(Web interface edit records)
[Start of section]

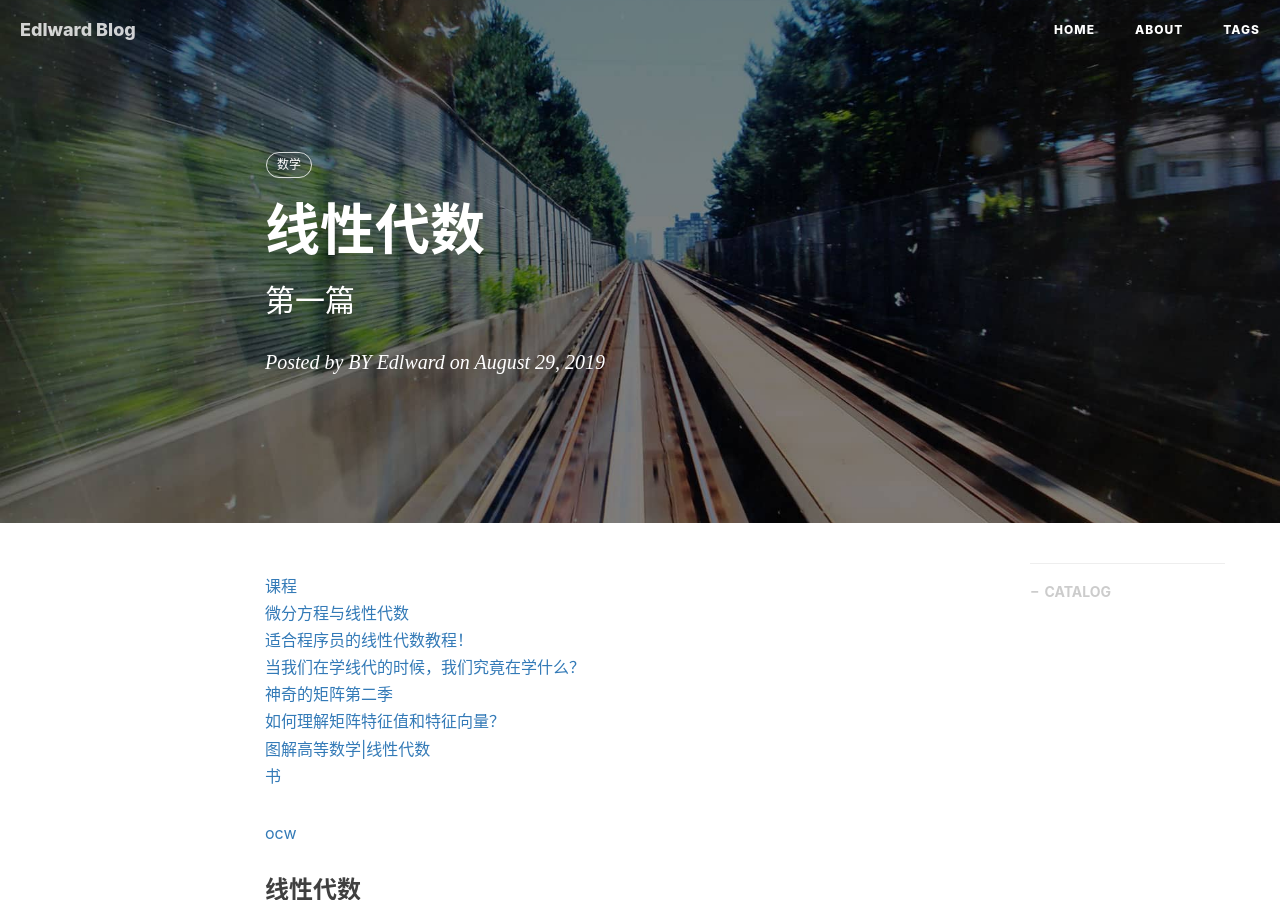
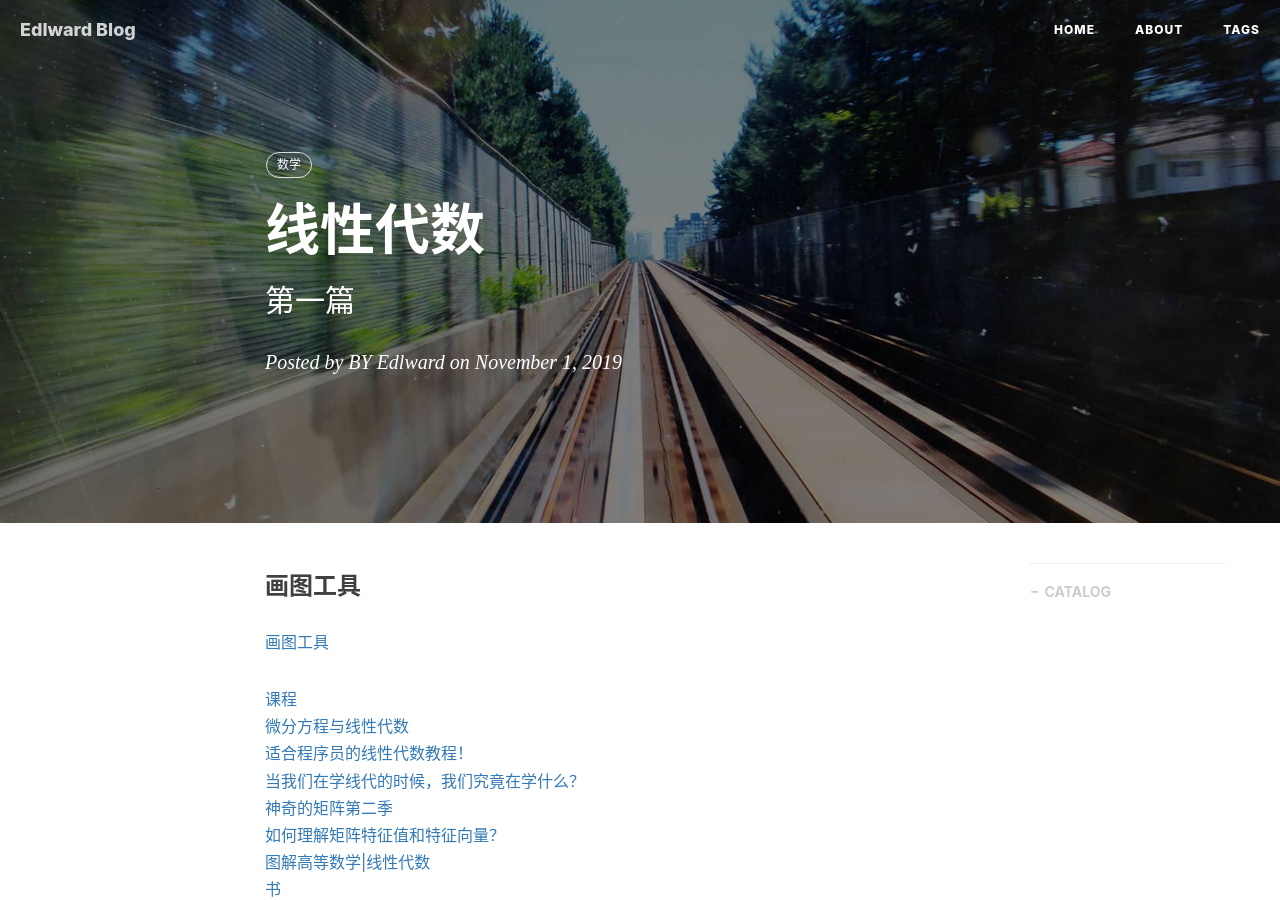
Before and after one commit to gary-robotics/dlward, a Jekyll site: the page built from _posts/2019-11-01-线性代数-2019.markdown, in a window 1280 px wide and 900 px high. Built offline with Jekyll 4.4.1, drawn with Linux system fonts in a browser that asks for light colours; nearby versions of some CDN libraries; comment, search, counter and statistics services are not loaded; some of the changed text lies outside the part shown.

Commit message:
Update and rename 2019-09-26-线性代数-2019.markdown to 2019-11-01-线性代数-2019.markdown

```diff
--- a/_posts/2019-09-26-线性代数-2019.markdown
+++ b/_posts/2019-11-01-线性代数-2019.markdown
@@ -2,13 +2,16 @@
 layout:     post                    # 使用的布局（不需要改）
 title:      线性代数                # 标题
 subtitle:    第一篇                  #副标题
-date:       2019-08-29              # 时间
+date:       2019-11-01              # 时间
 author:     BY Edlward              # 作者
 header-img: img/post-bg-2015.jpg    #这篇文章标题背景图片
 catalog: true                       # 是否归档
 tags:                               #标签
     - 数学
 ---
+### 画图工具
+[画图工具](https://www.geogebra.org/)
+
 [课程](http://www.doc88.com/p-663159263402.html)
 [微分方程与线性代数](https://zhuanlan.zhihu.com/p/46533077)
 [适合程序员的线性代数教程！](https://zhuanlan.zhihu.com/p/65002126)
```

[End of section]

» The problem
In the entries above, copy each line that contains the string "https".

» Result
+[画图工具](https://www.geogebra.org/)
 [微分方程与线性代数](https://zhuanlan.zhihu.com/p/46533077)
 [适合程序员的线性代数教程！](https://zhuanlan.zhihu.com/p/65002126)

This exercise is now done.